Australia allrounder Glenn Maxwell revealed he had been eyeing up the opening position for some time after he hit a 65-ball 145 not out from the top of the order to lead Australia to a record T20 score in their 80-run win over Sri Lanka.
Maxwell had only opened twice before for Australia - once each in Tests and ODIs - and his elevation in this match in place of Aaron Finch was something of a surprise, given Usman Khawaja's presence in the side. Captain David Warner suggested Maxwell had been asked to open because Australia wished to preserve the left-hand right-hand combination, but Maxwell said he had initially floated the idea himself.
"I actually had a chat to [coach] Greg Blewett a couple of days ago after Finch hurt his finger," Maxwell said. "I said: 'Geez, I'd love to have a crack at the top of the order.' Sure enough, a couple of days, Warner gave me a tap on the shoulder and told me I was going to be up the top with him. So I was excited about it and looking forward to the opportunity."
Maxwell said he had been envious of limited-overs openers, even having recently made lighthearted fun of Finch's 18-ball fifty in the fourth ODI on social media. "Can't be that hard to do it when you've got two [fielders] outside the circle," he had tweeted at the time. Maxwell's 145 is the second-highest T20I score, behind Finch's 156 against England at the Ageas Bowl in 2013.
"I really enjoy batting at the top of the order in T20 cricket," Maxwell said. "I find it's easier to get into the innings. When you're in the middle order you have to be proactive the whole time. It seems like if you get out playing a big shot at that stage of the game, it all falls on your shoulders.
"At the top of the order you've got a little bit more freedom to get yourself into the game and play pretty normal cricket shots without taking risks. You only have to beat two guys on the fence. The way Sri Lanka set fields at the start made it pretty obvious where they're going to bowl. It made my job a lot easier in the first six."
Maxwell had reached his half-century off 27 balls, in the ninth over. He said IPL experiences - especially the 2014 IPL season when he made scores of 89, 90 and 95 twice, his previous T20 career-best - had helped him turn that start into a mammoth T20 score.

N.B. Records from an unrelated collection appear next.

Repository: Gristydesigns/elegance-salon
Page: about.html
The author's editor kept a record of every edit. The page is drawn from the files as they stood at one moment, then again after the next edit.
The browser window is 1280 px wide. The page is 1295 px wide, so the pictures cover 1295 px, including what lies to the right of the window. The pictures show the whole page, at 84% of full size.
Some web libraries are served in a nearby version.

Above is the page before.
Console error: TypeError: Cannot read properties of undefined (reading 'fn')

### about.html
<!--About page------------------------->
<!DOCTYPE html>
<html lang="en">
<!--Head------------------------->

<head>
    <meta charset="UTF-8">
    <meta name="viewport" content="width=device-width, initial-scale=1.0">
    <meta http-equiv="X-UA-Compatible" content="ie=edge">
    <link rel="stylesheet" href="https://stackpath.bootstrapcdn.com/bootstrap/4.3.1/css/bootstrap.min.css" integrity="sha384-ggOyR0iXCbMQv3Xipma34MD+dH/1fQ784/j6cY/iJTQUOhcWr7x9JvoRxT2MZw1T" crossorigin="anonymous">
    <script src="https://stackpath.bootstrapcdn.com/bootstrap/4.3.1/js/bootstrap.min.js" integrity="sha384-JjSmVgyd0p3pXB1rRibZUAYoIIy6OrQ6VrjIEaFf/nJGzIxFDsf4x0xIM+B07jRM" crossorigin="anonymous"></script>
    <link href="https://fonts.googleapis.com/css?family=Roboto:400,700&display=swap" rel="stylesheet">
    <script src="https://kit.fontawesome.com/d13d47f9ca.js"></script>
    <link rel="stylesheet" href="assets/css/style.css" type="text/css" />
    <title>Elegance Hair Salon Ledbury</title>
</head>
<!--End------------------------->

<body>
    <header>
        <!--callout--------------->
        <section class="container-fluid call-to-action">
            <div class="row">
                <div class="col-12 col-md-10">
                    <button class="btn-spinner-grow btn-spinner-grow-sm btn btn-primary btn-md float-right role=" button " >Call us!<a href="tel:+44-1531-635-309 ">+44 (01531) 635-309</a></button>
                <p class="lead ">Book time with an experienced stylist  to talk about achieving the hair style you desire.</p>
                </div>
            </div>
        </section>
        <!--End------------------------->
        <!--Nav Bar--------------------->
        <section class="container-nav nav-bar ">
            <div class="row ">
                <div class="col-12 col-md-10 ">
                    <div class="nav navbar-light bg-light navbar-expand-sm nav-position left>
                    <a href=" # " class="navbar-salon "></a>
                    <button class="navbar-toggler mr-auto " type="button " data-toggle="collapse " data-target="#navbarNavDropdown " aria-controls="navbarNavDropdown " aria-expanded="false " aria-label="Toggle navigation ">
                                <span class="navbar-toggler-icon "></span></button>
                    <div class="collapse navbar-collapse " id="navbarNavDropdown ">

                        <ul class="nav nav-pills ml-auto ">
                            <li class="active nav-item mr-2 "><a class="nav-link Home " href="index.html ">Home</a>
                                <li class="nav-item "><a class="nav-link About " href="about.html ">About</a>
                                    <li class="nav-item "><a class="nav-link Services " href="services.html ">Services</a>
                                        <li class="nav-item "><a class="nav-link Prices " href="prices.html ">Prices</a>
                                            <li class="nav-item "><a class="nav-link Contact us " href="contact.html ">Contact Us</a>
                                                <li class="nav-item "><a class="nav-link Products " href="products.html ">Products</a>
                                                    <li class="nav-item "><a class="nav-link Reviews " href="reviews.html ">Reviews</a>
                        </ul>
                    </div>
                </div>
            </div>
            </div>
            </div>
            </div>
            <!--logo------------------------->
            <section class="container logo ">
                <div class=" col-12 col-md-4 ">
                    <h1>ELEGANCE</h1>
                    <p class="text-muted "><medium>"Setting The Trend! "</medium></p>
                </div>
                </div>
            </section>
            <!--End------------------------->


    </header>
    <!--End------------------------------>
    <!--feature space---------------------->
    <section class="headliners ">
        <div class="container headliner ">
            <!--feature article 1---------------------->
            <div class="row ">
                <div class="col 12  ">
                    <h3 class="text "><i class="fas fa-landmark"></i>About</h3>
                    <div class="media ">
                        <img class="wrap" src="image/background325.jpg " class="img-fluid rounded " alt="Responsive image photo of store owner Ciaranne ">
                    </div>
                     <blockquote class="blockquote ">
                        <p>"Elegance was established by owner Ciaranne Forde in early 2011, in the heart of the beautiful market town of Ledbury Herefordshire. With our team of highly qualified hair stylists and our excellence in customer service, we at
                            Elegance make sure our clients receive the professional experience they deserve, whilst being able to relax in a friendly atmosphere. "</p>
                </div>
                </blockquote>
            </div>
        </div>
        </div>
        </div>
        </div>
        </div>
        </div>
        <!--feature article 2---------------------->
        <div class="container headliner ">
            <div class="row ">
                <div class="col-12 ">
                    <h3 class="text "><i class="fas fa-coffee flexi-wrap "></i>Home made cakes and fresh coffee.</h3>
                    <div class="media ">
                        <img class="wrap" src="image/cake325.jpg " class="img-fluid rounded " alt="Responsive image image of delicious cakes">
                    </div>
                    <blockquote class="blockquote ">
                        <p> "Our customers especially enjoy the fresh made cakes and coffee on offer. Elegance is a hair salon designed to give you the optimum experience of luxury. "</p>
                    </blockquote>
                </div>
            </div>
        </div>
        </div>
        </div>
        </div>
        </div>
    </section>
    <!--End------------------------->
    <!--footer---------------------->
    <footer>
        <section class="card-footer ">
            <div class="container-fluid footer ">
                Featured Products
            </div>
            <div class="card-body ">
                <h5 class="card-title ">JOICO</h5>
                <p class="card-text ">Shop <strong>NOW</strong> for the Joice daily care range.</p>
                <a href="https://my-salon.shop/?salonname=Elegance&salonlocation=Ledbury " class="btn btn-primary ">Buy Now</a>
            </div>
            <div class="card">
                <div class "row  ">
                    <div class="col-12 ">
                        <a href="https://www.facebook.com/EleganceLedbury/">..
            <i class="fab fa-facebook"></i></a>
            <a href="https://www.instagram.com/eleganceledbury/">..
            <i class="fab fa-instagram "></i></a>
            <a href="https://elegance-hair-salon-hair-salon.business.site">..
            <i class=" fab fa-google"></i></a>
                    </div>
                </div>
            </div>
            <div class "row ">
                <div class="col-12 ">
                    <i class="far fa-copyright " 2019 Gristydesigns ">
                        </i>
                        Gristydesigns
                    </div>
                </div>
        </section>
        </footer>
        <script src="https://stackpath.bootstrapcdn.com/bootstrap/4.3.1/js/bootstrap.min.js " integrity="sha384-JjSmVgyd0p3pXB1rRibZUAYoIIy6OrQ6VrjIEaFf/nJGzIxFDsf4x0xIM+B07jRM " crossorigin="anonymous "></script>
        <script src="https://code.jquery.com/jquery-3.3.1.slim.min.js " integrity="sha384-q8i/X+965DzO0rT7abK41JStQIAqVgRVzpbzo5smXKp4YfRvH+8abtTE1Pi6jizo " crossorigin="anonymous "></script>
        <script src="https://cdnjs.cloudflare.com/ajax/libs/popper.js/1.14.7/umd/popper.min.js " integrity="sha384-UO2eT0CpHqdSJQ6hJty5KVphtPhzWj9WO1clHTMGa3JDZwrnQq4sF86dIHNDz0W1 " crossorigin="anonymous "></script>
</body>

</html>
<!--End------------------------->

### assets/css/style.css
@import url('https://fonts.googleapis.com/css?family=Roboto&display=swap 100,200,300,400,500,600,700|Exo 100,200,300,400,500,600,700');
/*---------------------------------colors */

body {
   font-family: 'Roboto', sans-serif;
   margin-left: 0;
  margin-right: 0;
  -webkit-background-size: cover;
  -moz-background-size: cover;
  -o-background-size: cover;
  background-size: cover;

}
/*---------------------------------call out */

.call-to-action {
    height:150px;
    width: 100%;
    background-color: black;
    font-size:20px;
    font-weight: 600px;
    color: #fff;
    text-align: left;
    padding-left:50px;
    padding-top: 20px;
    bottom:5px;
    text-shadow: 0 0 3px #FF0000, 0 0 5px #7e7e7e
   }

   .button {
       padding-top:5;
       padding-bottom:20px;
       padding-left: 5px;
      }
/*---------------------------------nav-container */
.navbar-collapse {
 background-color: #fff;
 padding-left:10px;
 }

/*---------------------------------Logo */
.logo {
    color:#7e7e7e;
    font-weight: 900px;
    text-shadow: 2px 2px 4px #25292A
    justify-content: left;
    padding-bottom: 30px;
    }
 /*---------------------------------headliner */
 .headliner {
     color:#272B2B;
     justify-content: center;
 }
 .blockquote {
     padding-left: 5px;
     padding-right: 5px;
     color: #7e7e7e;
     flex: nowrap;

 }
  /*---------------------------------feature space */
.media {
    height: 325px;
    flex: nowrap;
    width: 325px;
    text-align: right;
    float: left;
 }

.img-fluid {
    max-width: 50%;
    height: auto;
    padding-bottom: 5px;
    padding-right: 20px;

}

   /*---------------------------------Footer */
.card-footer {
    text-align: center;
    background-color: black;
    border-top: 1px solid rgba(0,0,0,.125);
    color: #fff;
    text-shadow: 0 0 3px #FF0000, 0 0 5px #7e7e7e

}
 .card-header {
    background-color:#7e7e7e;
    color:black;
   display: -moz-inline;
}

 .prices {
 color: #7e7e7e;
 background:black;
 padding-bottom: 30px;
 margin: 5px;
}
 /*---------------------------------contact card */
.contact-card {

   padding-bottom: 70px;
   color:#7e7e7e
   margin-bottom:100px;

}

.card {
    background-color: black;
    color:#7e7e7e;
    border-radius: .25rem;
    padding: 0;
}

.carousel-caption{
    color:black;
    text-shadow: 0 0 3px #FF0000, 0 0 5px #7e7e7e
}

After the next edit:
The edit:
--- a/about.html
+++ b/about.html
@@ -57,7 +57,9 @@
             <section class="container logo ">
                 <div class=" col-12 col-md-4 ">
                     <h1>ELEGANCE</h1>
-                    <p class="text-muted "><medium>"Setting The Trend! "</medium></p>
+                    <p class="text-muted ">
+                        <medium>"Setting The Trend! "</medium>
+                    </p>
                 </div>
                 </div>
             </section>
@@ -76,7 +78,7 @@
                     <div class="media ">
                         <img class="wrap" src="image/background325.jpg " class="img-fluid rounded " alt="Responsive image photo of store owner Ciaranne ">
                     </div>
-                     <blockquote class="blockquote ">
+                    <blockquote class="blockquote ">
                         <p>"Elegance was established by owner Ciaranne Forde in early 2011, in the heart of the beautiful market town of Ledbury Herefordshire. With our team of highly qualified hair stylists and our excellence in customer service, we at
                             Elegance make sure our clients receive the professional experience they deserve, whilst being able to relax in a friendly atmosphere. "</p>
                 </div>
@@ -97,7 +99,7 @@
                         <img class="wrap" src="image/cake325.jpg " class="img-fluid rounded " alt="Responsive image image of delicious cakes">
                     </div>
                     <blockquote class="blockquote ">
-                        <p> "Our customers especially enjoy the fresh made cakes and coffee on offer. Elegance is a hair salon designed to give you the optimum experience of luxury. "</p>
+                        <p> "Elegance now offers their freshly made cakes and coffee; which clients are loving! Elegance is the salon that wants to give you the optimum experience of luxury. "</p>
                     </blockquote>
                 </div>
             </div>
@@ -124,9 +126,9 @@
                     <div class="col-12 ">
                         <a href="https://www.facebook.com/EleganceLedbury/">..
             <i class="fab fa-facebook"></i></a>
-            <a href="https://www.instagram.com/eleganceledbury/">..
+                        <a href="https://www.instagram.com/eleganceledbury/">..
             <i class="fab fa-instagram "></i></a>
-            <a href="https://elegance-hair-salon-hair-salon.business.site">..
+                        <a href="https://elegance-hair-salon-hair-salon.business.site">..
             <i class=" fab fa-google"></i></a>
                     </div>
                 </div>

"When I looked up and there was eight overs to go and I was 80 or 90, I got the sense it would be a big score. I didn't really realise how long there was left. I think I've made that mistake a few times playing in the IPL. I kept swinging until I was out. I probably played periods a bit smarter tonight. I knew if I mistimed it, it'd go in the gap."
It has at times been a difficult year for Maxwell, who was dropped from the ODI squad completely, after a modest tri-series in the Caribbean. He had since also had poor outings with the Australia A team, for whom his high score was 46 not out in six innings across the month of August.
"West Indies was pretty disappointing," Maxwell said. "I felt like I was a bit out of luck there. I just couldn't get a break through that. To not be on the Sri Lanka Test tour probably hurt more than anything. I understood why they dropped me. I had no issues with that. And my scores were quite pitiful, by my standards, for the Australia A team. I think I scored more in this innings than in all my A team innings put together."
Maxwell's 145 is just the latest headline performance in Australia's resurgence in Sri Lanka, after they were whitewashed in the Tests. There is an argument that Australia should pick limited-overs batsmen who have had success in Asia on forthcoming Asian Test tours, but Maxwell was skeptical of that line of thought.
"To score runs in one-day cricket in the subcontinent is totally different to playing red-ball cricket, when you've got guys around the bat, five guys on the fence, and they're able to just plug away all day," Maxwell said. "It doesn't matter how many reverse sweeps for four you hit, they're still going to be around the bat. And when you try to defend, one will blow up off the wicket, take your gloves, and you're out. I know how difficult it is. People say he's made runs in the subcontinent in the white-ball form so surely he can make runs in the red-ball form. But it's just not the same.
"I'd like to think, on the back of my four-day form in Australia, I don't think it should matter where my Tests are played. I wouldn't want to be pigeonholed as a subcontinent specialist, because I know how difficult it is here. All my red-ball runs have been made in either England or Australia. On the back of that I'd like to be picked in Australia."